* _Dataset excerpts_
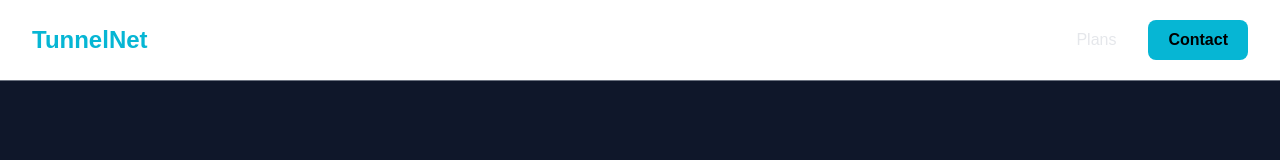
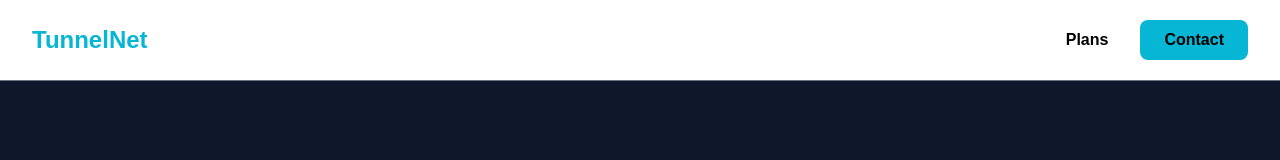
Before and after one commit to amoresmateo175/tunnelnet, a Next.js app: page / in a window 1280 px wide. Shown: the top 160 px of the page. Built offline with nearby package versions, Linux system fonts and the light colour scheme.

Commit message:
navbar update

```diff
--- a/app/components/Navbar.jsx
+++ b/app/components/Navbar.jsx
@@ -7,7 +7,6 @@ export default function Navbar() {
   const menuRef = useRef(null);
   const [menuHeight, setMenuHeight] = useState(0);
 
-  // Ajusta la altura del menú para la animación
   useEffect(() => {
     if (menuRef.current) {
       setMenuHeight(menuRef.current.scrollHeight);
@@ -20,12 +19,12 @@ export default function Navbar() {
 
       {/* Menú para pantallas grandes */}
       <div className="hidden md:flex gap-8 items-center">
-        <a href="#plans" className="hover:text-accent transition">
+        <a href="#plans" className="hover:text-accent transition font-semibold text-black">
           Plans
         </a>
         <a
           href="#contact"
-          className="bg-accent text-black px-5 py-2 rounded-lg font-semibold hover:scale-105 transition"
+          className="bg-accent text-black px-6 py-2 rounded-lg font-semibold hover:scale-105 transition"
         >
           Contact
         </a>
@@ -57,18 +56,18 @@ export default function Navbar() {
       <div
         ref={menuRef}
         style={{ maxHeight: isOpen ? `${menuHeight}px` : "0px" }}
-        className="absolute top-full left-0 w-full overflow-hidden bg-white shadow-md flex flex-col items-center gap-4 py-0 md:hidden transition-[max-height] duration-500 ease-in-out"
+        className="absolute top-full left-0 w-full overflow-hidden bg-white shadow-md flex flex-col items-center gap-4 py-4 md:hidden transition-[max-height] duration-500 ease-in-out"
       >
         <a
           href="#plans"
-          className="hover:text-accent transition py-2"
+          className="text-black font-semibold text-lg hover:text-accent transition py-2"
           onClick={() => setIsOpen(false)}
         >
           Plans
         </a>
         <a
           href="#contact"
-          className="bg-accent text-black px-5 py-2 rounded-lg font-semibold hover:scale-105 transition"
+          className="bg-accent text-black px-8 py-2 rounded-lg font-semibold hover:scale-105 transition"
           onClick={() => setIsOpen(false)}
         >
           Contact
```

* _Work instructions_
Would you copy each line above exactly as given, dropping any images?

* _Solution for this problem_
Before and after one commit to amoresmateo175/tunnelnet, a Next.js app: page / in a window 1280 px wide. Shown: the top 160 px of the page. Built offline with nearby package versions, Linux system fonts and the light colour scheme.

Commit message:
navbar update

```diff
--- a/app/components/Navbar.jsx
+++ b/app/components/Navbar.jsx
@@ -7,7 +7,6 @@ export default function Navbar() {
   const menuRef = useRef(null);
   const [menuHeight, setMenuHeight] = useState(0);
 
-  // Ajusta la altura del menú para la animación
   useEffect(() => {
     if (menuRef.current) {
       setMenuHeight(menuRef.current.scrollHeight);
@@ -20,12 +19,12 @@ export default function Navbar() {
 
       {/* Menú para pantallas grandes */}
       <div className="hidden md:flex gap-8 items-center">
-        <a href="#plans" className="hover:text-accent transition">
+        <a href="#plans" className="hover:text-accent transition font-semibold text-black">
           Plans
         </a>
         <a
           href="#contact"
-          className="bg-accent text-black px-5 py-2 rounded-lg font-semibold hover:scale-105 transition"
+          className="bg-accent text-black px-6 py-2 rounded-lg font-semibold hover:scale-105 transition"
         >
           Contact
         </a>
@@ -57,18 +56,18 @@ export default function Navbar() {
       <div
         ref={menuRef}
         style={{ maxHeight: isOpen ? `${menuHeight}px` : "0px" }}
-        className="absolute top-full left-0 w-full overflow-hidden bg-white shadow-md flex flex-col items-center gap-4 py-0 md:hidden transition-[max-height] duration-500 ease-in-out"
+        className="absolute top-full left-0 w-full overflow-hidden bg-white shadow-md flex flex-col items-center gap-4 py-4 md:hidden transition-[max-height] duration-500 ease-in-out"
       >
         <a
           href="#plans"
-          className="hover:text-accent transition py-2"
+          className="text-black font-semibold text-lg hover:text-accent transition py-2"
           onClick={() => setIsOpen(false)}
         >
           Plans
         </a>
         <a
           href="#contact"
-          className="bg-accent text-black px-5 py-2 rounded-lg font-semibold hover:scale-105 transition"
+          className="bg-accent text-black px-8 py-2 rounded-lg font-semibold hover:scale-105 transition"
           onClick={() => setIsOpen(false)}
         >
           Contact
```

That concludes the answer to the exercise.